Cinnamon Colomboscope is a multidisciplinary contemporary arts festival organised by Cinnamon hotels and resorts along with John Keells Foundation. The festival was founded by EUNIC Sri Lanka (Goethe-Institut, British Council and Alliance Française de Kotte). Over the past 4 years, the festival has consistently built a platform for contemporary art in Sri Lanka.
Recognised as an International Biodiversity Hotspot Sri Lanka is home to fauna, flora and ecosystem diversity that is unique in the region. Sadly however, the accelerated pace of environmental degradation is ensuring rapid disappearance of our Biodiversity and fragile eco systems.

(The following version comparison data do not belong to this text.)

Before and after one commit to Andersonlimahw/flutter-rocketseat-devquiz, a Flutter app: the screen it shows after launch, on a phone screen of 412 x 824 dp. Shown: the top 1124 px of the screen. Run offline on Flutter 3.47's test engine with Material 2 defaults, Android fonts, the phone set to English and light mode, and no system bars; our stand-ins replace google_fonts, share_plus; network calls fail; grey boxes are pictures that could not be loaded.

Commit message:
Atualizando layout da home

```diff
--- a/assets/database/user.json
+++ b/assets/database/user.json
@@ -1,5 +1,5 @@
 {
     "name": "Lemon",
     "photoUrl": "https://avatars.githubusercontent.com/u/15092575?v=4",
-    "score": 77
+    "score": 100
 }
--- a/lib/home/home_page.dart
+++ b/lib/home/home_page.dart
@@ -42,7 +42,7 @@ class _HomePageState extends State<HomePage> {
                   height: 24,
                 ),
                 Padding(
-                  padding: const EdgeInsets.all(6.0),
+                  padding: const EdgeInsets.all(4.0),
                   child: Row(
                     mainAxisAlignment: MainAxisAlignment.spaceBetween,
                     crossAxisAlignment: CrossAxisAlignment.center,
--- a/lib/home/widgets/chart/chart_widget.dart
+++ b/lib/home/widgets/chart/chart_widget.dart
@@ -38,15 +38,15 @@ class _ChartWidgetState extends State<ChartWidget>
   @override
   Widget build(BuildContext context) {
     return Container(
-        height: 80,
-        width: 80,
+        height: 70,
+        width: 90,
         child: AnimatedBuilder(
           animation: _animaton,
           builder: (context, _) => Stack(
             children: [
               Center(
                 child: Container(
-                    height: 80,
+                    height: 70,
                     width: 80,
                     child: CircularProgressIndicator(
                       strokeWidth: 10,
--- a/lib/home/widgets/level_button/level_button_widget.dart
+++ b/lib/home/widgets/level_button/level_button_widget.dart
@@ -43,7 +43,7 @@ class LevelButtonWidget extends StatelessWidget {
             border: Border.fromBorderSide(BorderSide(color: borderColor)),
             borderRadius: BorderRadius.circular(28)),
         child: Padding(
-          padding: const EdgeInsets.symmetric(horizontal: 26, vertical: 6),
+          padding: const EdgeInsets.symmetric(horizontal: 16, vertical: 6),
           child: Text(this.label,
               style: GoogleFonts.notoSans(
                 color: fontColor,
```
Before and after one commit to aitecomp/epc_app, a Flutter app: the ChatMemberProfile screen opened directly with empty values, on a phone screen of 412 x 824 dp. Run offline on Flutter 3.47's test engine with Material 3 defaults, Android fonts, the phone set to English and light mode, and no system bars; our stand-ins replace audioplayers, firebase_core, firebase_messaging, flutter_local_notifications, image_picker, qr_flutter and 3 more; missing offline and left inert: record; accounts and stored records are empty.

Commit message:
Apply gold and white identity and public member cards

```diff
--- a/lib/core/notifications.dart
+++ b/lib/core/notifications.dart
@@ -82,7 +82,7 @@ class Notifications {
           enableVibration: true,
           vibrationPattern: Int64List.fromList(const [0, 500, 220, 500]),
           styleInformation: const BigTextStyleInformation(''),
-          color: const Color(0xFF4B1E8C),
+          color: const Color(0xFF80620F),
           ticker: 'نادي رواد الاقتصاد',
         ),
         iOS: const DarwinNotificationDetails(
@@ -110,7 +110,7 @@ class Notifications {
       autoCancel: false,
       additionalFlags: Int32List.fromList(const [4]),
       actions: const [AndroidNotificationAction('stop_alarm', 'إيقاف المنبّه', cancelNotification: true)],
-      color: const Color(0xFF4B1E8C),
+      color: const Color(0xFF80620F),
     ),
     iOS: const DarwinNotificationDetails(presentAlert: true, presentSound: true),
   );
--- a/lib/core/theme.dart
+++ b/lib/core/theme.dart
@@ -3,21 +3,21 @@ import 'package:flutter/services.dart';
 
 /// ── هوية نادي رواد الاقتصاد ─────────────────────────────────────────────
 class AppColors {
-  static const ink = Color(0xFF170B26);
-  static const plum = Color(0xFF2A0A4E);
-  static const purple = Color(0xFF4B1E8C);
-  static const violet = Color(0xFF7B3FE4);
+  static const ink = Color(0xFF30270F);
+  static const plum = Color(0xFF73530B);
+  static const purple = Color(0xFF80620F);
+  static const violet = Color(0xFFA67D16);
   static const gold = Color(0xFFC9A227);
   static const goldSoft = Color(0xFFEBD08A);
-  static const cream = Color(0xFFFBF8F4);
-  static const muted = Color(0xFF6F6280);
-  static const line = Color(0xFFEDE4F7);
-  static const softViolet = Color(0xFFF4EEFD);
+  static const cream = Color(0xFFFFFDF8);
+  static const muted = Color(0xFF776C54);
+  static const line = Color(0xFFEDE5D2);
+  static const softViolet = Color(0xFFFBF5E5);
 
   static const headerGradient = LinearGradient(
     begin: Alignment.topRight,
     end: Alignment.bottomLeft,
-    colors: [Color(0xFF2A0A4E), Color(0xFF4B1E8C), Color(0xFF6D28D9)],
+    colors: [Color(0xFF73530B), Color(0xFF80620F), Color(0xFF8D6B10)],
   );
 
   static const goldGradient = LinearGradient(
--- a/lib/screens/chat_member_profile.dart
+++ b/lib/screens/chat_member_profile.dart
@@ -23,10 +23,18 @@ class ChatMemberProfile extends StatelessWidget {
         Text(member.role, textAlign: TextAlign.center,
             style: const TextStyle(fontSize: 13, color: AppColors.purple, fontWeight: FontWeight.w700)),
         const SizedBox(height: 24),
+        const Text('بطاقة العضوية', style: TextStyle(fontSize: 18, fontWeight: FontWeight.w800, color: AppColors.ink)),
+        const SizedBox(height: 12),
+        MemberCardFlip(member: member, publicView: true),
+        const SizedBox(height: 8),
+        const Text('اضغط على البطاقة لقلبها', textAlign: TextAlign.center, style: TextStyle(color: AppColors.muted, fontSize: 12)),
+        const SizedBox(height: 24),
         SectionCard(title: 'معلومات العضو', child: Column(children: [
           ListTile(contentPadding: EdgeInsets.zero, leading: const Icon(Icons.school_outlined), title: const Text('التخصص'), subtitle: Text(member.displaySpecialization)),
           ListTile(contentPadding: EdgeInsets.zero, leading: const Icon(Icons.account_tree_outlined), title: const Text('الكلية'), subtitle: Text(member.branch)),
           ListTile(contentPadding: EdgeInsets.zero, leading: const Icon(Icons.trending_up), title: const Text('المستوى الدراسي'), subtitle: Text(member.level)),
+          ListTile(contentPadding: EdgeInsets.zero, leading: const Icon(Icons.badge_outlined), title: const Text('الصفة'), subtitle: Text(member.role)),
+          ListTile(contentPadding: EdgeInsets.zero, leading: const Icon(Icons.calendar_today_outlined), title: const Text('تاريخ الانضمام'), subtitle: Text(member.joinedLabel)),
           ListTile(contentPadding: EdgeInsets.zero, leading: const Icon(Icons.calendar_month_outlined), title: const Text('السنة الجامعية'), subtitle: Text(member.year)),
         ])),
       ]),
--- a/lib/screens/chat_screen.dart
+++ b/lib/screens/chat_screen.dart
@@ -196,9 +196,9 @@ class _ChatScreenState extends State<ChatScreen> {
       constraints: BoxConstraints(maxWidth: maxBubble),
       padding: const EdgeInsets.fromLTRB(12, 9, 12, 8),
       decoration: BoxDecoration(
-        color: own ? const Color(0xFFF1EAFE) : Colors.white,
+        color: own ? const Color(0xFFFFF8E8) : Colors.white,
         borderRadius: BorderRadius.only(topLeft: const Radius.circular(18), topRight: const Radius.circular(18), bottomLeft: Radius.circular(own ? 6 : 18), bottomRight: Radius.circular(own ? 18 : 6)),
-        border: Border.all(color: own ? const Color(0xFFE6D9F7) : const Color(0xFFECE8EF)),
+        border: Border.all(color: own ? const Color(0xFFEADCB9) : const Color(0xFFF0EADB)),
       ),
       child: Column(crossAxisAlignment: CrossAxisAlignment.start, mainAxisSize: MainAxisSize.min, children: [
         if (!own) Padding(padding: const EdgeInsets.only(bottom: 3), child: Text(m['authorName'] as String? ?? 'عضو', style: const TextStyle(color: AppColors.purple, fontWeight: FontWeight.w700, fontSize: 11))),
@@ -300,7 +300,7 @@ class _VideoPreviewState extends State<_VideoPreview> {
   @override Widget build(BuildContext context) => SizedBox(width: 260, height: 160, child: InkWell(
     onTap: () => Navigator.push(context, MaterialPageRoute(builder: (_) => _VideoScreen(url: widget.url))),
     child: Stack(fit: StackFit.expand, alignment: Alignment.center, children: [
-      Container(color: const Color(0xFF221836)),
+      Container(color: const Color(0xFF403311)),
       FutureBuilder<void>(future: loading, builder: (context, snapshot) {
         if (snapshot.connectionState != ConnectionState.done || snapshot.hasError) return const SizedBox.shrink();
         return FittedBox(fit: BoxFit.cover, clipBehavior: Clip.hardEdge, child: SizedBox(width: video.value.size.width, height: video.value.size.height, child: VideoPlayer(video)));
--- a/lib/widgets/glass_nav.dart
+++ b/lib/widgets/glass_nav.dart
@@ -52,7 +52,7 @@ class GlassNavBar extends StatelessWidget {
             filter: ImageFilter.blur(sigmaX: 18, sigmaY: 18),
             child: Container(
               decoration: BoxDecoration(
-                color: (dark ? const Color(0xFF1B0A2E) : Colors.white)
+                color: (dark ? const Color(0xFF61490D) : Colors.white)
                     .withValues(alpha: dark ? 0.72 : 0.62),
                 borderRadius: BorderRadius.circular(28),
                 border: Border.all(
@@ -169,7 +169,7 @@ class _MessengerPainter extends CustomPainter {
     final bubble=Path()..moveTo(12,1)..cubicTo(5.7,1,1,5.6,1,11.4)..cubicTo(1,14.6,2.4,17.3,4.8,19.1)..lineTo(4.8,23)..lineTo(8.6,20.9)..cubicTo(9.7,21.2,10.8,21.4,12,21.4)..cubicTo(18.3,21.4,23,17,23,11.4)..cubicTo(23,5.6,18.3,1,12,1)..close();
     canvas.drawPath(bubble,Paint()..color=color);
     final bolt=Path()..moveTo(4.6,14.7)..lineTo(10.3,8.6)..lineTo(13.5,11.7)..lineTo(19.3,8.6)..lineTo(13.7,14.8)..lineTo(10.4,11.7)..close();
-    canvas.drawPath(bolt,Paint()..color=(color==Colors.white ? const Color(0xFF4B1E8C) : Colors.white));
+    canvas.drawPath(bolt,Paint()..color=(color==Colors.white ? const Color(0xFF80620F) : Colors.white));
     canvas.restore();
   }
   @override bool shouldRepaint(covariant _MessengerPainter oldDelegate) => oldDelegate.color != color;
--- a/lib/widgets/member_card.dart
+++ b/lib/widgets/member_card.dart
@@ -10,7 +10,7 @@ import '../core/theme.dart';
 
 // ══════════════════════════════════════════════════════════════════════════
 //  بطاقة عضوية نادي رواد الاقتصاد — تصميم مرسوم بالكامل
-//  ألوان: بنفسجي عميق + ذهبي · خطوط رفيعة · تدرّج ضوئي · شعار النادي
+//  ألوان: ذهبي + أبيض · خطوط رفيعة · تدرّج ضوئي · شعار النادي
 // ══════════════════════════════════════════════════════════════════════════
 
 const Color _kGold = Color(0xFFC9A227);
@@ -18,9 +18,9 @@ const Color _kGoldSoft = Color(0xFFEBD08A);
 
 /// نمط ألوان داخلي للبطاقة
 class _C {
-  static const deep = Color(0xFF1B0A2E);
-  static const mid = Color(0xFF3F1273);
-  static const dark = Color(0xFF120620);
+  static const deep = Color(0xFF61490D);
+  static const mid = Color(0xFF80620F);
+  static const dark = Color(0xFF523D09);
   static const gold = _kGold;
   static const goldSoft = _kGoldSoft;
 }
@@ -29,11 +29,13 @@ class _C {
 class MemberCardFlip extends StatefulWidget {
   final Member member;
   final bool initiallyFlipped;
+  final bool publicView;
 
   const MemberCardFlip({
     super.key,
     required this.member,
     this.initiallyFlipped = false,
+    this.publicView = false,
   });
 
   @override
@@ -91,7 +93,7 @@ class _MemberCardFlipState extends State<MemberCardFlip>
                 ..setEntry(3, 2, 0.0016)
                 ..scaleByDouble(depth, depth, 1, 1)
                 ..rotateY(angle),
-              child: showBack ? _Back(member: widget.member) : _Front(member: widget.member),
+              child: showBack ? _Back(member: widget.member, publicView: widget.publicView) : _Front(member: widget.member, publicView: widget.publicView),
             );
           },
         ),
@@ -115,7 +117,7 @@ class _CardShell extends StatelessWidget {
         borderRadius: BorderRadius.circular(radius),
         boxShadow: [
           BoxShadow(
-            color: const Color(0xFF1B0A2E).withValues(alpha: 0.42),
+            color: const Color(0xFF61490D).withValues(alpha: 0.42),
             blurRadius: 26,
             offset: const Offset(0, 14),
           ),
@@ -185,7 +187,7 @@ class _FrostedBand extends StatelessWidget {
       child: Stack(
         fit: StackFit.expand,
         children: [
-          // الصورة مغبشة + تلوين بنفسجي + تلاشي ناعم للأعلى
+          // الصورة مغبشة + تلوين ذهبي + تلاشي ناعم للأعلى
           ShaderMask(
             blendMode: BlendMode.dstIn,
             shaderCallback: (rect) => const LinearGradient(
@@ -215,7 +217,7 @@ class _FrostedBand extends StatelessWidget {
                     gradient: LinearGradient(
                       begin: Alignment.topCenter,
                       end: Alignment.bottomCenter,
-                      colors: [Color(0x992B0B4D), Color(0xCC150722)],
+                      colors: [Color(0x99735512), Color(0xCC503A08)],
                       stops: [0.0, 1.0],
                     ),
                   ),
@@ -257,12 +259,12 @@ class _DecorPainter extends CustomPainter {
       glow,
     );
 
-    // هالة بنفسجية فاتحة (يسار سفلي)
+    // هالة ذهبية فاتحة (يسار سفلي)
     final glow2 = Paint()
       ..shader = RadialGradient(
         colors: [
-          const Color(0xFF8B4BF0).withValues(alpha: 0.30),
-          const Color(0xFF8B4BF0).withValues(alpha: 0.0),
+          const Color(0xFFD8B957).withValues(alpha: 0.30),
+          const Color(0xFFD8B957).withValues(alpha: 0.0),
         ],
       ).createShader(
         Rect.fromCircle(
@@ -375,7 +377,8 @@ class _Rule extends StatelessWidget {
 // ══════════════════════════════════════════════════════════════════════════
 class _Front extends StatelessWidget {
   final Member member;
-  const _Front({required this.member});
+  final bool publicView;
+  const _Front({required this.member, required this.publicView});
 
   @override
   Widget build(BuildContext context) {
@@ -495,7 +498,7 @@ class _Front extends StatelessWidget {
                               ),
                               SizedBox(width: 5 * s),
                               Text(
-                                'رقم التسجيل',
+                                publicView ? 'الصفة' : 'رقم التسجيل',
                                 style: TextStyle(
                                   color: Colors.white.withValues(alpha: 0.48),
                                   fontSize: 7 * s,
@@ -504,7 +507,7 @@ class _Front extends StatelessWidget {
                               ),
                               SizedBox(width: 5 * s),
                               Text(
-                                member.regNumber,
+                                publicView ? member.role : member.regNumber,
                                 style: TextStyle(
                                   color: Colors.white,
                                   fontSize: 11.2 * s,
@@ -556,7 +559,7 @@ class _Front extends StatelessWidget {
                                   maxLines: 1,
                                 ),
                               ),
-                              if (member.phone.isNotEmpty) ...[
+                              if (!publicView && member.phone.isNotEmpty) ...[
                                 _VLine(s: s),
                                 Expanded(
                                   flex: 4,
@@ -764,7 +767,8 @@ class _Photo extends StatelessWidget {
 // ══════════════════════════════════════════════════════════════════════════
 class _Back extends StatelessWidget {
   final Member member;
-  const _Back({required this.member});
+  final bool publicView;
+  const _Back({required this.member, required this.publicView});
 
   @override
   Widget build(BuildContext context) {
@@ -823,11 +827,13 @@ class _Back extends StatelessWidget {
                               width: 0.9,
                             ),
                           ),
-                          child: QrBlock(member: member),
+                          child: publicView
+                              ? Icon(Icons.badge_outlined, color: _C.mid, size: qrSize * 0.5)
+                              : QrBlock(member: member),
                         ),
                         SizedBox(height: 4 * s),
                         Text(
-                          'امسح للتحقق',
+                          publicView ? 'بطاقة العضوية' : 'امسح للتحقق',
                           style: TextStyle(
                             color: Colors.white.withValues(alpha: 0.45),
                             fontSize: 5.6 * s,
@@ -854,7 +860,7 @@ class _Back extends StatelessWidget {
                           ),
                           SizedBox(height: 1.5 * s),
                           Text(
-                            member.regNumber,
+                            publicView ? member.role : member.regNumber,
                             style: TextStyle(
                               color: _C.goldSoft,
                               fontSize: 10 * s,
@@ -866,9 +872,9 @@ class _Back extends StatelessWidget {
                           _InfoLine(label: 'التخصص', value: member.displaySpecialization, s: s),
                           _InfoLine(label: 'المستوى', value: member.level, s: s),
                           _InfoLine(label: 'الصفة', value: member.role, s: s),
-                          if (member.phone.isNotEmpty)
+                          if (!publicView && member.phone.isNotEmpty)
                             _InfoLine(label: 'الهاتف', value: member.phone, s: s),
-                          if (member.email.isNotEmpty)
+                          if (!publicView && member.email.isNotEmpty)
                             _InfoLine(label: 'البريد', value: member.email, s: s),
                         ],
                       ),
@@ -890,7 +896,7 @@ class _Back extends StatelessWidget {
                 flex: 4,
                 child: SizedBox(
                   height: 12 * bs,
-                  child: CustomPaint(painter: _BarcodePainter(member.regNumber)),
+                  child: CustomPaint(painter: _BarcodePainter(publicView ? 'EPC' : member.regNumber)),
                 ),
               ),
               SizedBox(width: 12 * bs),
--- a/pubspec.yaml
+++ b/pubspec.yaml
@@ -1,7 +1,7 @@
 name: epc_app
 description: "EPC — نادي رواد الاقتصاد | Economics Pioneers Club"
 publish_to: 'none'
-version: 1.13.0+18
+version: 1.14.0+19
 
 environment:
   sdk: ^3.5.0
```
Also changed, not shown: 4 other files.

Re/Evolution as a theme, aims to bring together creative practitioners and critical thinkers to interrogate their understanding of current ecological concerns and to reimagine, how creativity could inspire change and support environmental sustainability.
Now in its fifth edition, this year for the first time the festival is being organised by a local independent team. The Festival supports local and international artists to create engaging, daring work that connects with the world alongside the festival theme, hosted in ‘nontraditional’ venues. It aims to mobilise communities in Colombo for over a week-long period to engage and interact with thought provoking creative processes. In keeping with Cinnamon Colomboscope’s experimental and innovative trajectory, this year the festival will foreground the environment and its intersection with arts, culture and innovation.
From the UK
Ackroyd & Harvey’s work is multidisciplinary, intersecting sculpture, photography, film and architecture with time-based interventions that often reflect environmental and scientific concerns.
The medium of Ackroyd & Harvey’s photography is nature itself. In their pioneering work, thousands of blades of seedling grass provide a highly light-sensitive surface that the artists use to create a biochemical form of living photograph. When they grow a photograph they follow the same principles fundamental to the making of a photographic print: they use negative film and expose an image onto a growing wall or canvas of grass through projection. The resulting spectral images are formed by a concentration of chlorophyll that directly corresponds to the quantity of light available to it. Leaves of varied colors, ranging from a rich green to a pale yellow, combine to form tonal compositions of a subtly elusive kind.
For Cinnamon Colomboscope, Ackroyd & Harvey are adapting their process to work with local seeds, such as rice and millet. This is the first time they have used ‘paddy’ or ‘kurakkan’ and the artists regard the experimental nature of this work as intrinsic to their approach with working with living plant material. Overall, their approach to biological material as an artistic medium is shaped by their long-term concern with environmental degradation and socially engaged artistic practice. This will shape their ideas in response to observations and interactions made during their time spent in Sri Lanka.
Ackroyd & Harvey’s photographic work has received many awards, including the 2014 Royal Academy of Arts “Rose Award” and the Wu Guanzhong Prize for Innovation.
They will be showcasing their work from 02 to 07 September 2017 at Cinnamon Colomboscope 2017, former Colombo Terminus Railway Station, Maradana, Sri Lanka.